*About this exercise*
Your output should be each line from the material below that has the word "globals".
--- Dataset Enclosed Below ---
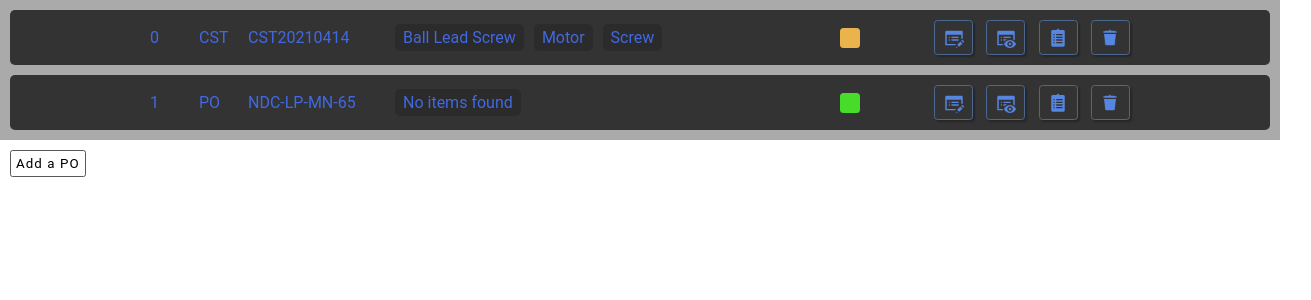
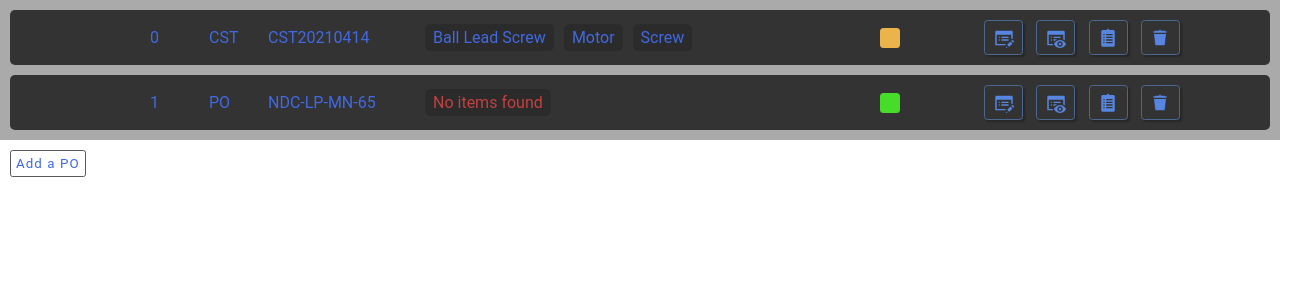
Before and after one commit to mshahzebraza/officeworks, a Next.js app: page /procurement/po in a window 1280 px wide. Shown: the top 300 px of the page, 1311 px wide, since content can reach past the window. Built offline with nearby package versions, Linux system fonts and the light colour scheme.

Commit message:
some UI changes

```diff
--- a/components/PO/POdetail.js
+++ b/components/PO/POdetail.js
@@ -1,11 +1,18 @@
+// Dependency
 import React, { useState } from 'react';
-import styles from './ListItem.module.scss';
 import { useRouter } from 'next/router';
+import { useDispatch } from 'react-redux';
+import { repeatQtyList } from '../../public/helpers';
+
+// Store & Styles
+import { poActions } from '../../store/po/po-slice'
+import styles from './POdetail.module.scss';
+
+// Components
 import Modal from '../UI/Modal';
-import { poActions } from '../../store/po/po-slice'
-import { useDispatch } from 'react-redux';
 import MultiForm from '../MultiForm/MultiForm'
 import EntryBar from './POentryBar'
+
 
 
 export default function POdetail(props) {
@@ -16,7 +23,7 @@ export default function POdetail(props) {
   const [showUpdateModal, setShowUpdateModal] = useState(false);
 
   // Ensures that the delete action is intentional by making the user type a DELETE PHRASE.
-  const deletePoItem = (refID) => {
+  function deletePoItem(refID) {
     console.log(`Request to delete ${refID} received.`);
     const answer = prompt('You will now be able to retrieve it back! Type "DELETE THIS PO" if you really want to delete it.')
     if (answer === "DELETE THIS PO") {
@@ -32,28 +39,12 @@ export default function POdetail(props) {
   }
 
   // Makes sure that 01 TYPE of item is displayed once. And checks for repetition.
-  // In case of repetition, the quantity is increased by 1.
-  const itemList = props.data.items && props.data.items.
-    reduce((prev, cur, arr) => {
-
-      // Check duplicate
-      const duplicateIndex = prev.findIndex((prev) => prev.name === cur.name)
-
-      // No Duplicate
-      if (duplicateIndex === -1) {
-        prev.push(
-          { name: cur.name, qty: 1 }
-        )
-      };
-
-      // Found Duplicate
-      if (duplicateIndex >= 0) {
-        prev[duplicateIndex].qty++;
-      };
-
-      return prev
-
-    }, []);
+  let itemList = [];
+  if (props.data.items && props.data.items.length > 0) {
+    // props.data.items // poItem -> itemsArray (containing all items contained in the PO)
+    const itemListArray = props.data.items.map((el, elIdx) => el.name); // ['po_item1', 'po_item1', 'po_item2']
+    itemList = repeatQtyList(itemListArray); // [{item: 'po_item1', qty:2 },{item: 'po_item2', qty:1 }]
+  }
 
   return <li
     className={styles.poItem}
@@ -66,10 +57,7 @@ export default function POdetail(props) {
     <EntryBar
       data={{
         ...props.data,
-        itemList: itemList
-        // ? itemList.map((item, itemIdx) => <span key={itemIdx}>{item.name}, </span>)
-        // : `No items found`
-        ,
+        itemList,
         index: props.dataIndex
       }}
       handlers={{
@@ -79,7 +67,6 @@ export default function POdetail(props) {
         delete: deletePoItem, // expects refId
       }}
     >
-      {/* ss */}
     </EntryBar>
 
   </li >
@@ -124,7 +111,7 @@ function detailModalCodeSnippet(showDetailModal, setShowDetailModal, props, item
                   key={itemIdx}
                 >
                   <span className={styles.dataItemQty}> {item.qty} </span>
-                  <span className={styles.dataItemType} >{item.name}</span>
+                  <span className={styles.dataItemType} >{item.item}</span>
                 </li>) : <>No items</>}
           </ul>
         </div>
--- a/components/PO/ListItem.module.scss
+++ b/components/PO/POdetail.module.scss
@@ -1,11 +1,7 @@
 .poItem {
-	color: royalblue;
 	// padding: 1rem;
 }
-.poItem-extra {
-	// color: black;
-	// font-weight: 900;
-}
+
 .body {
 	display: flex;
 	flex-direction: column;
--- a/components/PO/POentryBar.js
+++ b/components/PO/POentryBar.js
@@ -15,14 +15,14 @@ export default function POentryBar(props) {
       <span className={styles.entryId}>{pd.refId}</span>
       <span className={styles.entryItemList}>
         {
-          pd.itemList
+          pd.itemList.length > 0
             ? pd.itemList.map(
               (item, itemIdx) =>
                 <span
                   key={itemIdx}
                   className={styles.entryItem}
                 >
-                  {item.name}
+                  {item.item}
                 </span>
             )
             : <span className={`${styles.entryItem} ${styles.entryItemEmpty}`} >
--- a/components/PO/POentryBar.module.scss
+++ b/components/PO/POentryBar.module.scss
@@ -8,7 +8,7 @@
 	display: flex;
 	justify-content: space-between;
 	align-items: center;
-	// gap: 1rem;
+	gap: 1rem;
 	// padding: 1rem;
 	background: $lite;
 	border-radius: 0.5rem;
@@ -47,6 +47,11 @@
 		padding: 0.25em 0.5em;
 		border-radius: 0.5rem;
 		background: hsla(0, 0%, 0%, 0.15);
+
+		&Empty {
+			color: $red;
+		}
+
 		&:hover {
 			cursor: pointer;
 			background: hsla(0, 0%, 0%, 0.45);
--- a/pages/procurement/po/index.js
+++ b/pages/procurement/po/index.js
@@ -46,11 +46,8 @@ export default function PO(pProps) {
                   { field: 'status', dataList: ['Active', 'Delivered', 'Closed'], req: true },
                   { field: 'remarks', }
                 ]
-                // [
-                //   'refType', 'refId', 'category', 'fulfillmentSource', 'currency', 'totalCost', 'supplier', 'status', 'remarks'
-                // ]
               }
-            // subLevels={['specifications']}
+              subLevels={['specifications']}
             />
           </Modal>}
 
--- a/public/helpers.js
+++ b/public/helpers.js
@@ -127,3 +127,44 @@ export function guid() {
   //return id of format 'aaaaaaaa'-'aaaa'-'aaaa'-'aaaa'-'aaaaaaaaaaaa'
   return s4() + s4() + '-' + s4() + '-' + s4() + '-' + s4() + '-' + s4() + s4() + s4();
 }
+
+
+
+// Input: ['s','s','y','y','y','z']
+/*
+Output: [
+  {item:'s', qty: 2},
+  {item:'y', qty: 3}
+  {item:'z', qty: 1}
+]
+ */
+export function repeatQtyList(list) {
+  let result;
+  if (list.length === 0) {
+    result = []
+  } else {
+
+    result = list.reduce((prev, cur, arr) => {
+
+      // Check duplicate
+      const duplicateIndex = prev.findIndex((prev) => prev.item === cur)
+
+      // No Duplicate
+      if (duplicateIndex === -1) {
+        prev.push(
+          { item: cur, qty: 1 }
+        )
+      };
+
+      // Found Duplicate
+      if (duplicateIndex >= 0) {
+        prev[duplicateIndex].qty++;
+      };
+
+      return prev
+
+    }, [])
+  }
+
+  return result;
+}
--- a/styles/globals.scss
+++ b/styles/globals.scss
@@ -5,6 +5,7 @@ body,
 	padding: 0;
 	margin: 0;
 	box-sizing: border-box;
+	color: royalblue;
 }
 
 html,
@@ -60,8 +61,9 @@ input {
 	&:disabled {
 		// font-weight: 900;
 		// color: rgb(197, 64, 64);
-		color: white;
-		background-color: $red;
+		color: $red;
+		border-color: $red;
+		// background-color: $red;
 		&:hover {
 			cursor: not-allowed;
 		}
@@ -83,7 +85,7 @@ p {
 	&Content {
 		position: absolute;
 		text-align: left;
-		width: 12rem;
+		width: max-content;
 		padding: 0.7rem 1.5rem;
 		// left: 0;
 		// bottom: -4rem;
```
--- End of Enclosed Dataset ---
*Answer to this task*
--- a/styles/globals.scss
+++ b/styles/globals.scss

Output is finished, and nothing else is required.